It is time for Russia to bring this mindset full circle.
During the 1990's, many Russians with technical educational backgrounds left science and technology for traditional industries – where they could more easily earn a living and establish their careers. In fact, many of the country's oligarchs brought their engineering and mathematical skills to the business world and created some of Russia's largest industrial companies. However, in recent years, this trend has shown signs of reversing.
Catalyzed in part by increasing competition in non-technology sectors of the economy, a new generation of market-oriented entrepreneurs and managers with deep technical training is entering the high-tech industry in pursuit of its objectively higher profit margins. They are inspired by startup pioneers, like Sergey Brin, co-founder of Google, Max Levchin of PayPal, and Serguei Beloussov, co-founder of Parallels and Acronis, who have shown that it is possible to generate faster and better returns in technology markets.
Many in this new generation of tech entrepreneurs gained experience in product development and management while working for leading western companies based in Russia, such as Adobe ( ADBE - news - people ), Cisco ( CSCO - news - people ), HP, Intel ( INTC - news - people ) and Microsoft ( MSFT - news - people ). Others are returning expats, who left to complete their education in U.S. or European graduate programs and business schools, and now see a growing opportunity at home.
Today, Russian entrepreneurs start software and Internet services companies in Moscow, St. Petersburg and Novosibirsk as easily as any MBA in Silicon Valley.
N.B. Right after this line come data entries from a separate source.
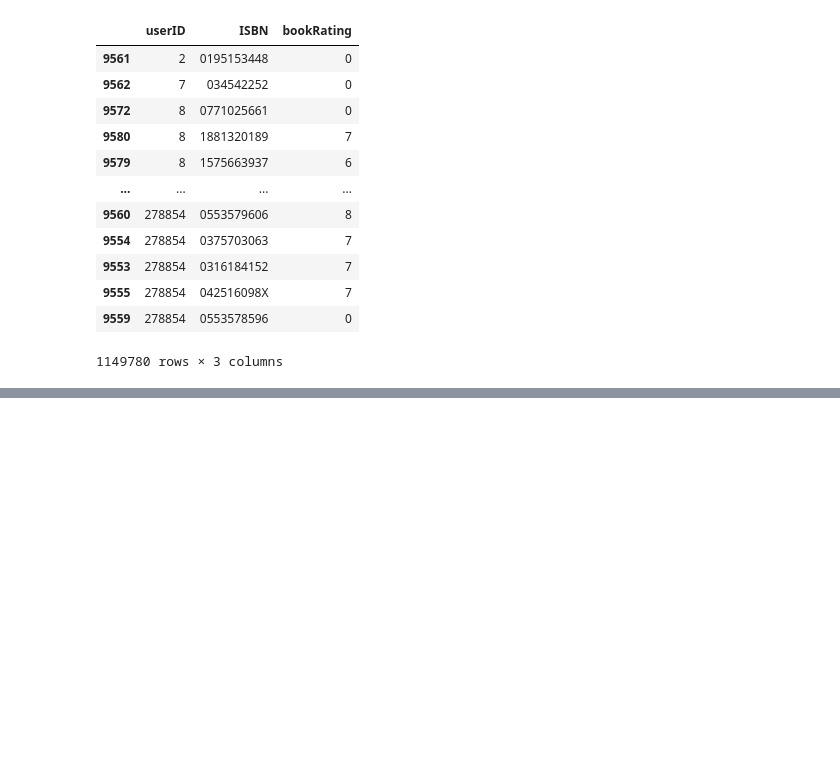
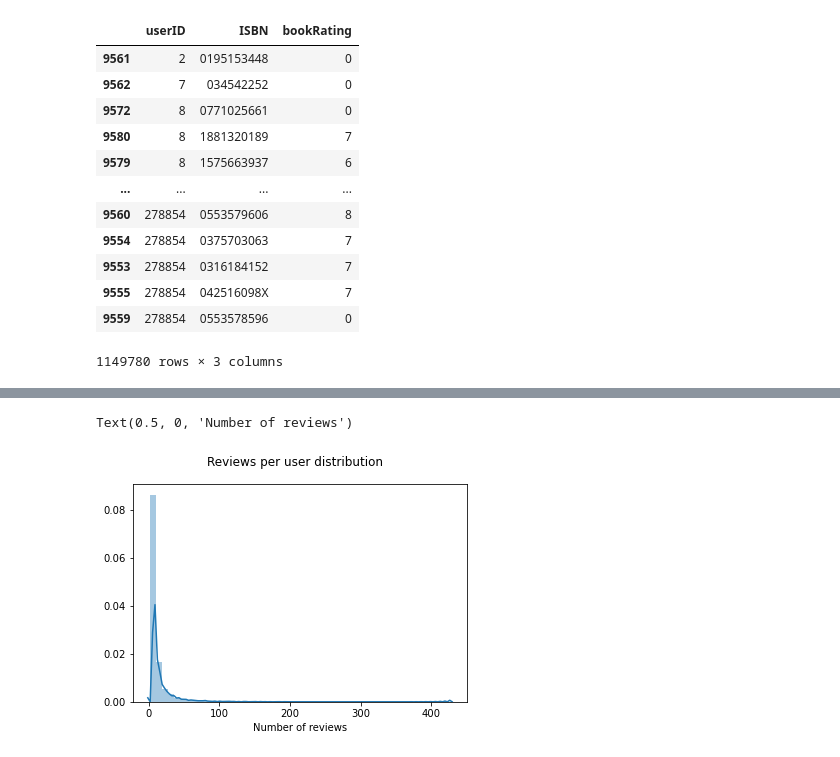
Before and after one commit to max-currier/softcopy, a Jupyter notebook: 2_book_dataset_eda.ipynb, the cells around one changed output, grey strips where cells are left out. Cells and saved outputs as stored; diff of their text form; code cells hidden in the pictures; blank space fills up the shorter version.

```diff
--- a/2_book_dataset_eda.ipynb
+++ b/2_book_dataset_eda.ipynb
@@ -297,0 +374,4 @@ ratings.sort_values(by='userID')
+# %%
+# removing users who have reviewed over 1900 books (too many, must be an error)
+ratings = ratings[ratings['userID'].isin(user_rating_counts[user_rating_counts < 1400].index)]
+ratings.shape
@@ -297,0 +380,4 @@ ratings.sort_values(by='userID')
+# %%
+# removing users who have reviewed less than 5 books
+ratings = ratings[ratings['userID'].isin(user_rating_counts[user_rating_counts >= 5].index)]
+ratings.shape
@@ -297,0 +386,6 @@ ratings.sort_values(by='userID')
+# %%
+book_rating_counts = ratings['ISBN'].value_counts()
+# %%
+# removing books that have been reviewed less than 5 times
+ratings = ratings[ratings['ISBN'].isin(book_rating_counts[book_rating_counts >= 5].index)]
+ratings.shape
@@ -297,0 +423,7 @@ ratings.sort_values(by='userID')
+# %%
+sns.distplot(ratings.groupby('userID').count().sort_values(by='bookRating', ascending=False).ISBN)
+plt.suptitle('Reviews per user distribution')
+plt.xlabel('Number of reviews')
+# %% [output]
+Text(0.5, 0, 'Number of reviews')
+[figure, added]
```
Also changed, not shown: parts of 53 cells of this notebook, 17 other files.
Several start-ups have accessed the Internet for initial sales, expanded outside Russia's borders while utilizing foreign managerial talent, and subsequently built companies with over $100 million in revenue. Many early stage companies are poised to achieve similar growth. However, the development of a middle manager class is essential -- a challenge currently being addressed by emerging Russian business schools.
Together, these factors are contributing to the emergence of technology entrepreneurship in Russia. But to effectively diversify the economy, these sparks of innovation must be encouraged and nurtured. As Potemkin readily knew, one wall does not a house make. So for Russia, the current global financial crisis presents an opportunity -- one that must not be lost -- to achieve true structural change through its othernatural resource -- technology.